At F&ES, Rwanda Official Makes Case for Stronger Policy-Academic Partnership

michael jenkins forest trends yale

Last year, Rwanda became the third of 39 countries to ratify the Kigali Amendment, an amendment to the Montreal Protocol that, among other goals, set a timetable for reducing the production and usage of hydrofluorocarbons, a category of potent planet-warming gases, in cooling and refrigeration systems.

The agreement, which struck a balance between the need for these air-cooling technologies in a warming world and the urgency of reducing greenhouse gas emissions, was named for the Rwandan capital that hosted the meeting where the agreement was reached. It was approved by nearly 200 national “parties” to the historic Montreal Protocol, the 1987 international treaty that sought to reduce emissions of ozone-depleting substances.


Ghanaian President Nana Akufo-Addo Discusses Democracy and Development in Africa

A new age is dawning on the African continent, one that will utilize democratic processes and economic development to create a prosperous, independent future for the African people, Nana Addo Dankwa Akufo-Addo, president of the Republic of Ghana, told an audience at the Yale School of Management on September 27.

“Democracy and freedom are providing the political, social, and economic platforms for Africa’s long-awaited development,” Akufo-Addo said. “Africa is on the cusp of building a great new civilization, one which will unleash the great energy and potential of the African people.”

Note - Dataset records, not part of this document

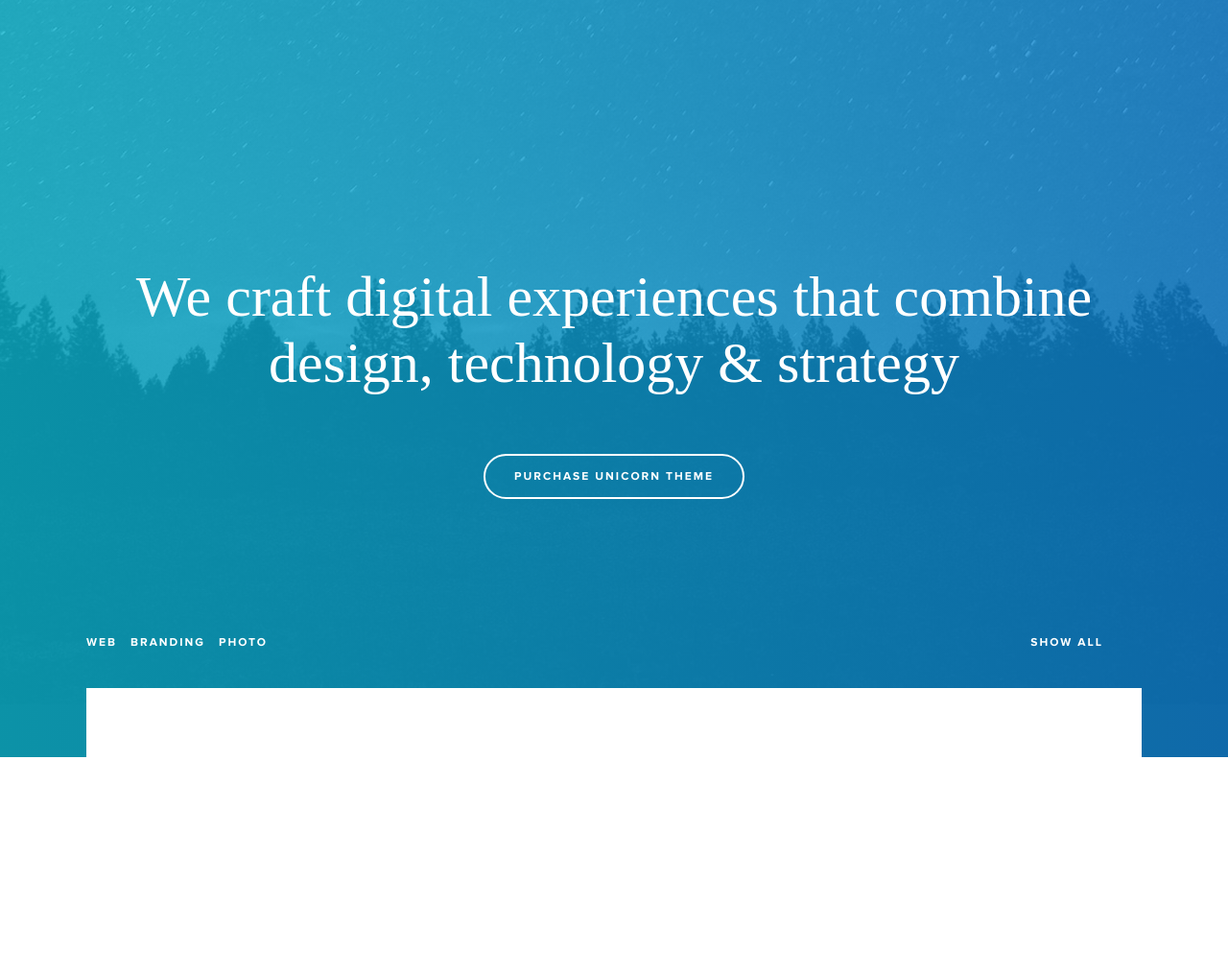
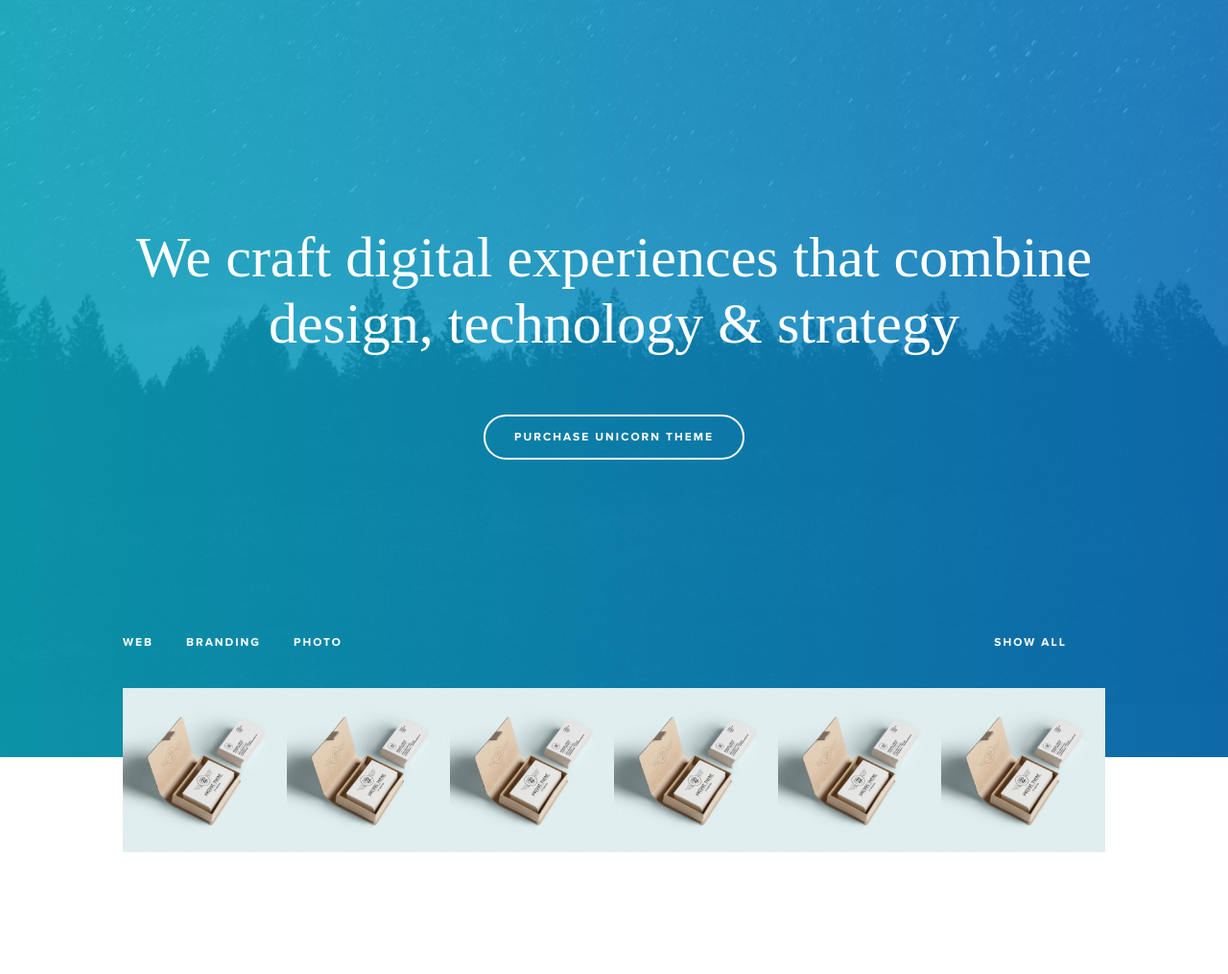
Before and after one commit to clodoan/TP4-Saas, a plain HTML site: page index.html in a window 1280 px wide. Shown: the part 111-1126 px from the top of the page at 96% size. After the commit the page ends 1003 px from the top, so only its background shows below. Drawn offline with Linux system fonts and the light colour scheme.

Commit message:
imagenes

```diff
--- a/index.html
+++ b/index.html
@@ -31,7 +31,24 @@
         <span><a href="#">show all</a></span>
       </nav>
       <div class="projects__items">
-
+        <span class="project__items__item">
+          <img src="images/p1.jpg" alt="">
+        </span>
+        <span class="project__items__item">
+          <img src="images/p1.jpg" alt="">
+        </span>
+        <span class="project__items__item">
+          <img src="images/p1.jpg" alt="">
+        </span>
+        <span class="project__items__item">
+          <img src="images/p1.jpg" alt="">
+        </span>
+        <span class="project__items__item">
+          <img src="images/p1.jpg" alt="">
+        </span>
+        <span class="project__items__item">
+          <img src="images/p1.jpg" alt="">
+        </span>
       </div>
     </div>
   </section>
--- a/sass/_base.scss
+++ b/sass/_base.scss
@@ -7,6 +7,6 @@ ul {
 }
 
 .container {
-  max-width: 1100px;
+  width: 80%;
   margin: auto;
 }
--- a/sass/_projects.scss
+++ b/sass/_projects.scss
@@ -3,11 +3,22 @@
 
   .projects__items {
     background: white;
-    height: 900px;
     margin-top: 40px;
+    max-width: 100%;
+    display: flex;
+    flex-direction: row;
+
+    .project__items__item {
+      max-width: 33.33333%;
+    }
+
+
+    img {
+      max-width: 100%;
+    }
   }
 
   ul {
-    margin-left: -10px;
+    margin-left: -30px;
   }
 }
--- a/sass/_sectionmain.scss
+++ b/sass/_sectionmain.scss
@@ -35,10 +35,11 @@ nav {
   li {
     display: inline-block;
     list-style-type: none;
-    margin-left: 10px;
+    margin-left: 30px;
   }
 
   img {
     margin-left: 40px;
+    width:100px;
   }
 }
```
Also changed, not shown: images/p1.jpg (renamed from images/portfolio-Business-Card-Mock-Up-vol-22-1-uai-1032x1032.jpg), images/p2.jpg (renamed from images/portfolio-device-browser-cover-uai-1032x1032.jpg), images/p3.jpg (renamed from images/portfolio-identity-1-2-uai-1032x1032.jpg), images/p4.jpg (renamed from images/Portfolio-iPad-Air-2-whit-Smartcover-Mockup-uai-1032x1032.jpg), images/p5.jpg (renamed from images/portfolio-iPhone-6-Isometric-view-Mockup-1b-uai-1032x1032.jpg), images/p6.jpg (renamed from images/portfolio-Notepad-Presentation-1-uai-1032x1032.jpg), style/style.css, 2 other files.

Akufo-Addo spoke about democracy and development in Africa to a capacity audience in Yale SOM’s Zhang Auditorium as part of the Leaders Forum lecture series. The series brings leaders from business and government to Yale to speak students. The event was also part of Yale President Peter Salovey’s Yale Africa Initiative.